ABOUT THIS TASK
What lines in the entries below contain the word "Linux"? Copy all of them.

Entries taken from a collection
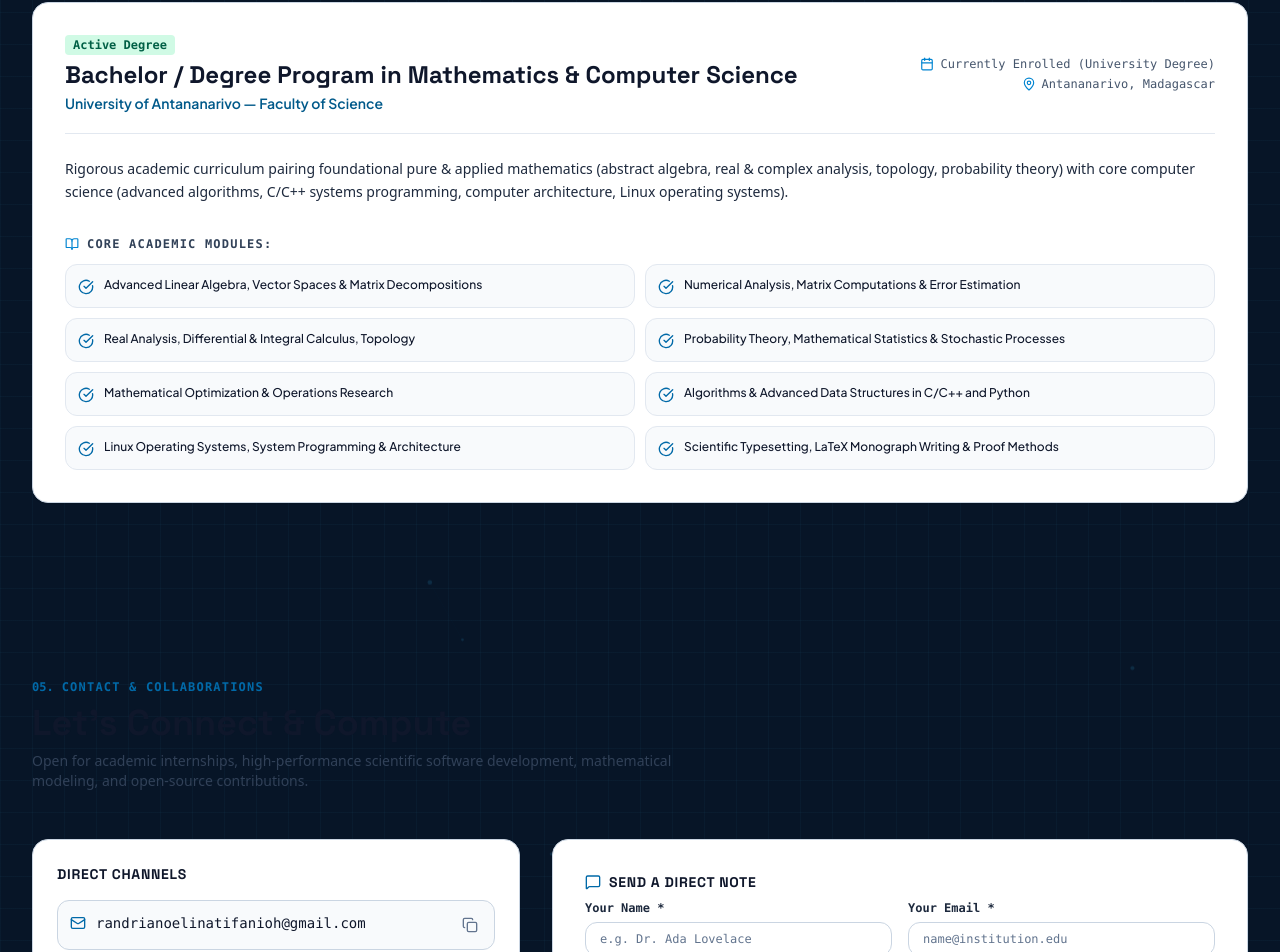
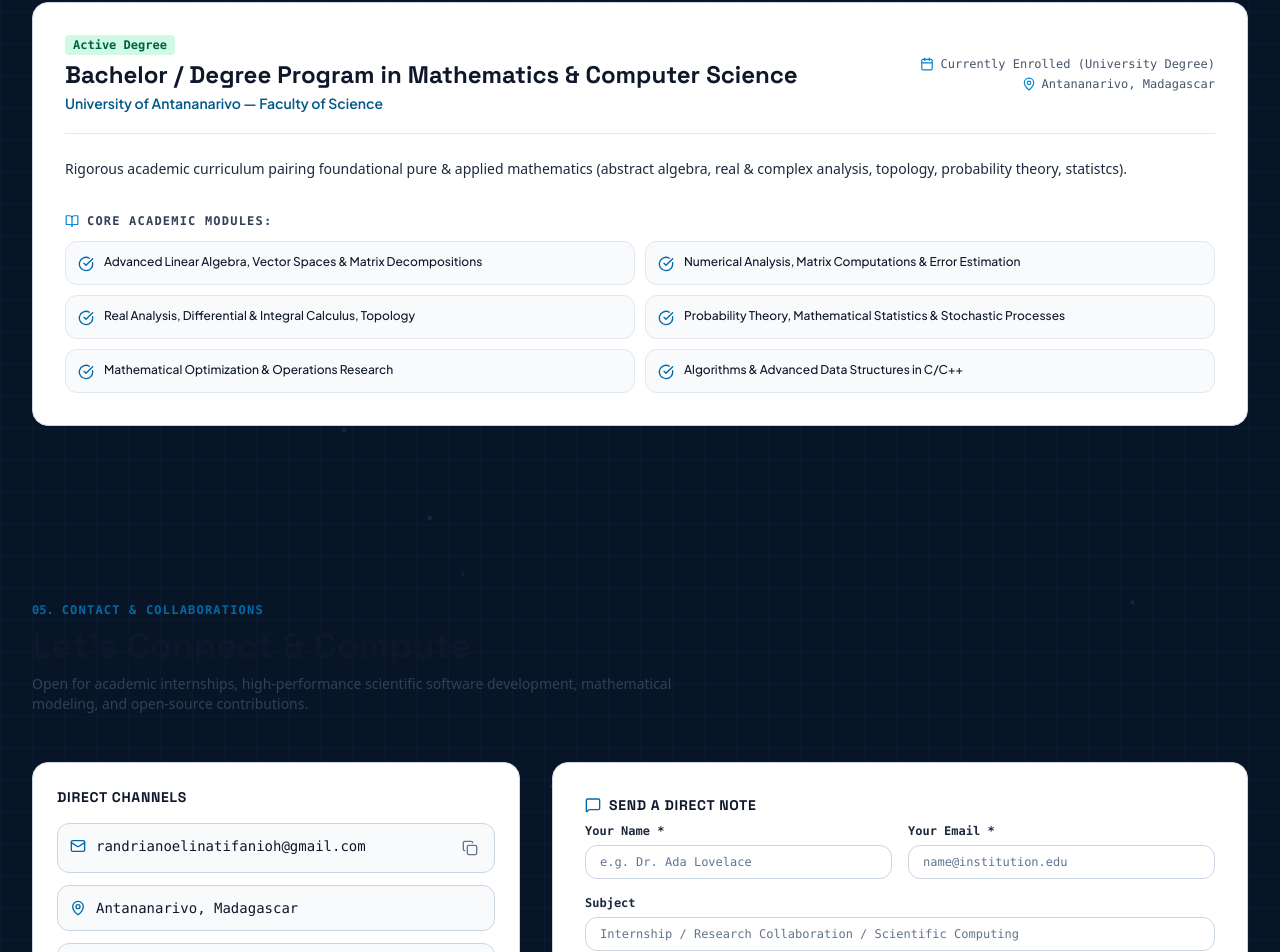
Before and after one commit to TifaniohMF/PortfolioV2, a React (Vite) app: page / in a window 1280 px wide. Shown: the part 4436-5388 px from the top of the page. Built offline with nearby package versions, Linux system fonts and the light colour scheme.

Commit message:
refactor: clean code

```diff
--- a/src/data/portfolioData.ts
+++ b/src/data/portfolioData.ts
@@ -583,26 +583,22 @@
       : "University of Antananarivo — Faculty of Science",
     location: "Antananarivo, Madagascar",
     description: lang === 'fr'
-      ? "Formation universitaire d'excellence combinant les mathématiques fondamentales (algèbre générale, analyse réelle et complexe, topologie, probabilités) et l'informatique fondamentale (algorithmique avancée, programmation système C/C++, architecture des ordinateurs, systèmes d'exploitation)."
-      : "Rigorous academic curriculum pairing foundational pure & applied mathematics (abstract algebra, real & complex analysis, topology, probability theory) with core computer science (advanced algorithms, C/C++ systems programming, computer architecture, Linux operating systems).",
+      ? "Formation universitaire d'excellence combinant les mathématiques fondamentales (algèbre générale, analyse réelle et complexe, topologie, probabilités, statistiques)."
+      : "Rigorous academic curriculum pairing foundational pure & applied mathematics (abstract algebra, real & complex analysis, topology, probability theory, statistcs).",
     coursework: lang === 'fr' ? [
       "Algèbre Linéaire Avancée, Espaces Vectoriels & Décompositions",
       "Analyse Numérique, Calcul Matriciel & Analyse d'Erreurs",
       "Analyse Réelle, Calcul Différentiel et Intégral, Topologie",
       "Probabilités, Statistique Mathématique & Processus Stochastiques",
       "Optimisation Mathématique & Recherche Opérationnelle",
-      "Algorithmique & Structures de Données en C/C++ et Python",
-      "Systèmes d'Exploitation Linux, Réseaux & Programmation Système",
-      "Rédaction Scientifique, LaTeX et Méthodes de Recherche"
+      "Algorithmique & Structures de Données en C/C++"
     ] : [
       "Advanced Linear Algebra, Vector Spaces & Matrix Decompositions",
       "Numerical Analysis, Matrix Computations & Error Estimation",
       "Real Analysis, Differential & Integral Calculus, Topology",
       "Probability Theory, Mathematical Statistics & Stochastic Processes",
       "Mathematical Optimization & Operations Research",
-      "Algorithms & Advanced Data Structures in C/C++ and Python",
-      "Linux Operating Systems, System Programming & Architecture",
-      "Scientific Typesetting, LaTeX Monograph Writing & Proof Methods"
+      "Algorithms & Advanced Data Structures in C/C++"
     ],
     isCurrent: true
   }
```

WRITTEN ANSWER
Before and after one commit to TifaniohMF/PortfolioV2, a React (Vite) app: page / in a window 1280 px wide. Shown: the part 4436-5388 px from the top of the page. Built offline with nearby package versions, Linux system fonts and the light colour scheme.
-      : "Rigorous academic curriculum pairing foundational pure & applied mathematics (abstract algebra, real & complex analysis, topology, probability theory) with core computer science (advanced algorithms, C/C++ systems programming, computer architecture, Linux operating systems).",
-      "Systèmes d'Exploitation Linux, Réseaux & Programmation Système",
-      "Linux Operating Systems, System Programming & Architecture",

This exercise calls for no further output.